**What needs to be done**
Go through the data below. List every line that holds the word "border".

-- Data provided follows --

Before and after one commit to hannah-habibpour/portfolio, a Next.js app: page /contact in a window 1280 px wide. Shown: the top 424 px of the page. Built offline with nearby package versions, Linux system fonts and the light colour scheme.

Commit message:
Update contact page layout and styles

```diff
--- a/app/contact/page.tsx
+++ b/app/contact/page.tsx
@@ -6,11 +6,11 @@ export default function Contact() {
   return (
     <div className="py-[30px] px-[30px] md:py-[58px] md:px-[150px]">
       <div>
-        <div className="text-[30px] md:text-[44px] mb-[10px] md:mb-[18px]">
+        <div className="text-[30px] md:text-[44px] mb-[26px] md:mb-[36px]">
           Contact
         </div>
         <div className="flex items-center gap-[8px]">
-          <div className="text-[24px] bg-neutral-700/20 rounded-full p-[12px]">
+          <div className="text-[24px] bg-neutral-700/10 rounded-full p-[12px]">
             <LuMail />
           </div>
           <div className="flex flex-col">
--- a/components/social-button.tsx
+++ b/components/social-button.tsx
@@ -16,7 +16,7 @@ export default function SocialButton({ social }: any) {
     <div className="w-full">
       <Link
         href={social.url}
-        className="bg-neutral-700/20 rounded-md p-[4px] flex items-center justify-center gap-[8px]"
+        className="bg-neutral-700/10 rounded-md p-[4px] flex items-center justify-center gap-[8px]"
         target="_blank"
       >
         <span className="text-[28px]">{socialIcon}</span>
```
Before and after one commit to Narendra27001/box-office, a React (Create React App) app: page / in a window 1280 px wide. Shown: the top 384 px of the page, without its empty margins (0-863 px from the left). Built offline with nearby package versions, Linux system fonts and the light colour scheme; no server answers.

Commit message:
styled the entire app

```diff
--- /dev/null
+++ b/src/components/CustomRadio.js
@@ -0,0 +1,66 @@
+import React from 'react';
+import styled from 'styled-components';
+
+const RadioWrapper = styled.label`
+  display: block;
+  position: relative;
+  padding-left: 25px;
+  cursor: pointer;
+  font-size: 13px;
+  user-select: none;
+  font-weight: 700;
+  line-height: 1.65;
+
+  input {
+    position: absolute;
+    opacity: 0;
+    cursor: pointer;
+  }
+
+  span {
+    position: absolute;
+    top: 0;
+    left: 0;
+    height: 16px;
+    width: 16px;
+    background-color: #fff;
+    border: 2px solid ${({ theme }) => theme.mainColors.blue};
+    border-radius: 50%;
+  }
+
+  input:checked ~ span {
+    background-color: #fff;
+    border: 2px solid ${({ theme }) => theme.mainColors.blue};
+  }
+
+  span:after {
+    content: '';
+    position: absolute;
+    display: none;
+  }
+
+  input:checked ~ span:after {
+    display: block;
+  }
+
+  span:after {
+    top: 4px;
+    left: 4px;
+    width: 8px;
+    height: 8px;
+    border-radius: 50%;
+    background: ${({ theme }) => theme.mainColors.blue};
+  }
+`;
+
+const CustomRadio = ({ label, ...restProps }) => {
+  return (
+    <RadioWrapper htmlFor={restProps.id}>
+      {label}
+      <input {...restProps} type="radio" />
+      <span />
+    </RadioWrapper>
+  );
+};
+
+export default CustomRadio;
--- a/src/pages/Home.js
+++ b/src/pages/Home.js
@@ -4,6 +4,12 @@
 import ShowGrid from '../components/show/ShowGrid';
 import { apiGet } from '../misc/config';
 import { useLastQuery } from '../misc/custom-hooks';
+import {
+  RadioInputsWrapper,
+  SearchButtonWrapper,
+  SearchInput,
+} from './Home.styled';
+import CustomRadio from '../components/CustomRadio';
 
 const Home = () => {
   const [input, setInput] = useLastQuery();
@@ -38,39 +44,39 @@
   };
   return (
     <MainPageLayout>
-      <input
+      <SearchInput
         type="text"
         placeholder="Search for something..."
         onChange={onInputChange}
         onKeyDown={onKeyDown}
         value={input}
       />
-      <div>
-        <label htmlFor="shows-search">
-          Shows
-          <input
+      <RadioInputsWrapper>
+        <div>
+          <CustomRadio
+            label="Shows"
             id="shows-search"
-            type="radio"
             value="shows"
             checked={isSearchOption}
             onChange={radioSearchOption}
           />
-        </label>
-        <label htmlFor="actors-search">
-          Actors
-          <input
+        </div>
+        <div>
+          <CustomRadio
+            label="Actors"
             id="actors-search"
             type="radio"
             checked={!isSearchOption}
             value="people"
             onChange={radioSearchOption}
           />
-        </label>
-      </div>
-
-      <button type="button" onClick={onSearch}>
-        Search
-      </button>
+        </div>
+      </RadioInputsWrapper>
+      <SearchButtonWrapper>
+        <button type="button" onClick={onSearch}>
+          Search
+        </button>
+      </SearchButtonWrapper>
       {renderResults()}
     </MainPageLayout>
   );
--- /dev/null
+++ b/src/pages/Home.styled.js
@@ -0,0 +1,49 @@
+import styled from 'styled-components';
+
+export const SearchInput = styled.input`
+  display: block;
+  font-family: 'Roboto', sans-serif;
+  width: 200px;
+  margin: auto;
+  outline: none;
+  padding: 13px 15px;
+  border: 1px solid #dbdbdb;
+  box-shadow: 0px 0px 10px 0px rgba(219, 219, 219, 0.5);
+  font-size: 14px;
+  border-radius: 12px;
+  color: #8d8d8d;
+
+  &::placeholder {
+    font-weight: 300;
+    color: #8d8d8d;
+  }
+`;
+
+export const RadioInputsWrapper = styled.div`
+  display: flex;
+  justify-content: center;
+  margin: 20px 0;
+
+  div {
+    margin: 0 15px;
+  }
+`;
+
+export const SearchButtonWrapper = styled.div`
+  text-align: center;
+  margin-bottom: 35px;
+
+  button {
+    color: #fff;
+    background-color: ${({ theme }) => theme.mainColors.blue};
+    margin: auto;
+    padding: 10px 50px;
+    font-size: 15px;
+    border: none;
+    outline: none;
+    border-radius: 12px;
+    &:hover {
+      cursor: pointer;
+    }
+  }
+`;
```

-- Data provided concluded --

**Expected answer**
+    border: 2px solid ${({ theme }) => theme.mainColors.blue};
+    border-radius: 50%;
+    border: 2px solid ${({ theme }) => theme.mainColors.blue};
+    border-radius: 50%;
+  border: 1px solid #dbdbdb;
+  border-radius: 12px;
+    border: none;
+    border-radius: 12px;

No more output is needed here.